(Task item):
Return each line below exactly as it reads, and omit any image in it.

Edit difference data:
Segment Open

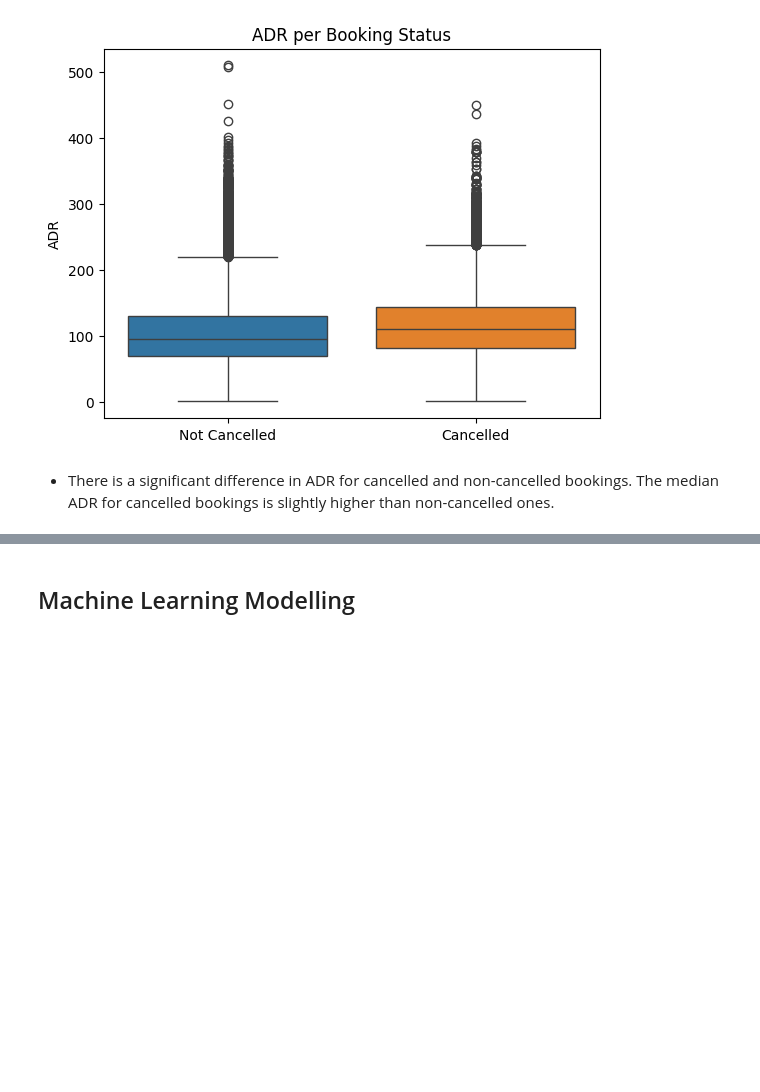
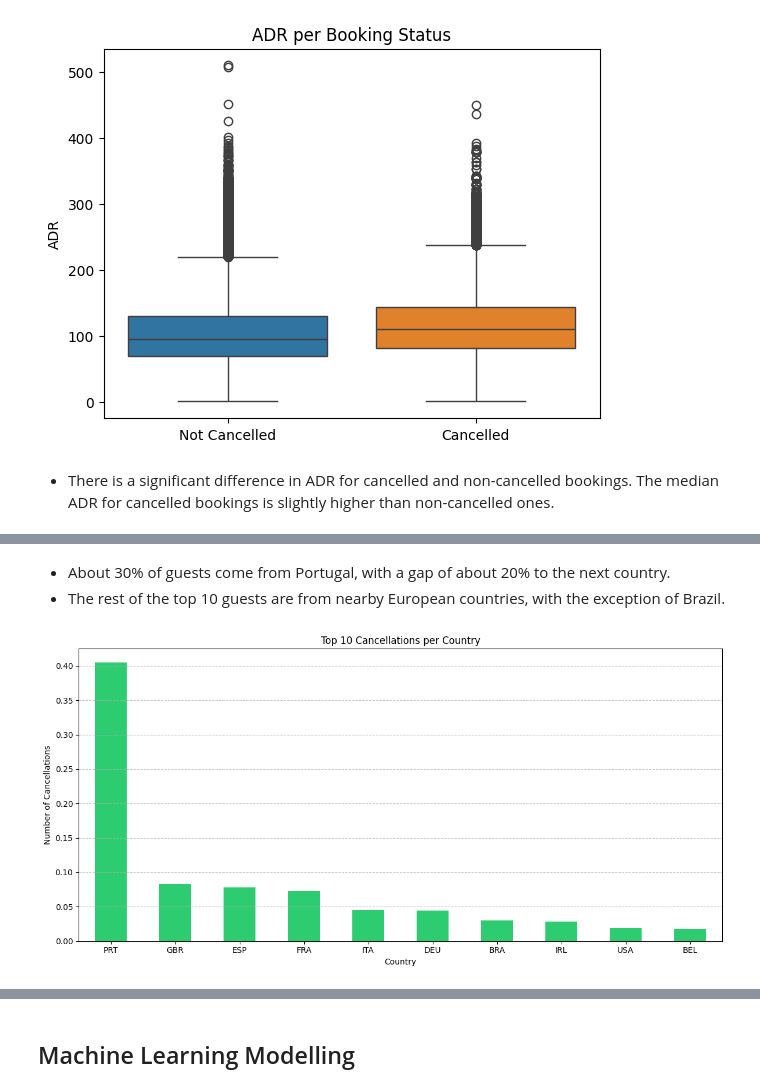
Before and after one commit to PurwadhikaDev/GammaGroup_DTI_02_FinalProject, a Jupyter notebook: Final_Project_Gamma_Team_Hotel_Booking_Demand_2_0.ipynb, the cells around one changed output, grey strips where cells are left out. Saved outputs shown, nothing was run; the diff lists cells and outputs as text; code cells hidden in the pictures; blank space fills up the shorter version.

```diff
--- a/Final_Project_Gamma_Team_Hotel_Booking_Demand_2_0.ipynb
+++ b/Final_Project_Gamma_Team_Hotel_Booking_Demand_2_0.ipynb
@@ -1176,0 +1191,15 @@ plt.show()
+# %% [markdown]
+- About 30% of guests come from Portugal, with a gap of about 20% to the next country.
+- The rest of the top 10 guests are from nearby European countries, with the exception of Brazil.
+# %%
+df_cancelled = df[df['is_canceled'] == 1]
+df_cancelled['country'].value_counts(normalize=True).head(10).plot(kind='bar', figsize=(12,6),color='#2ecc71')
+plt.title("Top 10 Cancellations per Country")
+plt.xlabel("Country")
+plt.ylabel("Number of Cancellations")
+plt.xticks(rotation=0)
+plt.grid(axis='y', linestyle='--', alpha=0.7)
+plt.tight_layout()
+plt.show()
+# %% [output]
+[figure, added]
```
Also changed, not shown: parts of 29 cells of this notebook.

Segment Closed

(Task result):
Before and after one commit to PurwadhikaDev/GammaGroup_DTI_02_FinalProject, a Jupyter notebook: Final_Project_Gamma_Team_Hotel_Booking_Demand_2_0.ipynb, the cells around one changed output, grey strips where cells are left out. Saved outputs shown, nothing was run; the diff lists cells and outputs as text; code cells hidden in the pictures; blank space fills up the shorter version.

```diff
--- a/Final_Project_Gamma_Team_Hotel_Booking_Demand_2_0.ipynb
+++ b/Final_Project_Gamma_Team_Hotel_Booking_Demand_2_0.ipynb
@@ -1176,0 +1191,15 @@ plt.show()
+# %% [markdown]
+- About 30% of guests come from Portugal, with a gap of about 20% to the next country.
+- The rest of the top 10 guests are from nearby European countries, with the exception of Brazil.
+# %%
+df_cancelled = df[df['is_canceled'] == 1]
+df_cancelled['country'].value_counts(normalize=True).head(10).plot(kind='bar', figsize=(12,6),color='#2ecc71')
+plt.title("Top 10 Cancellations per Country")
+plt.xlabel("Country")
+plt.ylabel("Number of Cancellations")
+plt.xticks(rotation=0)
+plt.grid(axis='y', linestyle='--', alpha=0.7)
+plt.tight_layout()
+plt.show()
+# %% [output]
+[figure, added]
```
Also changed, not shown: parts of 29 cells of this notebook.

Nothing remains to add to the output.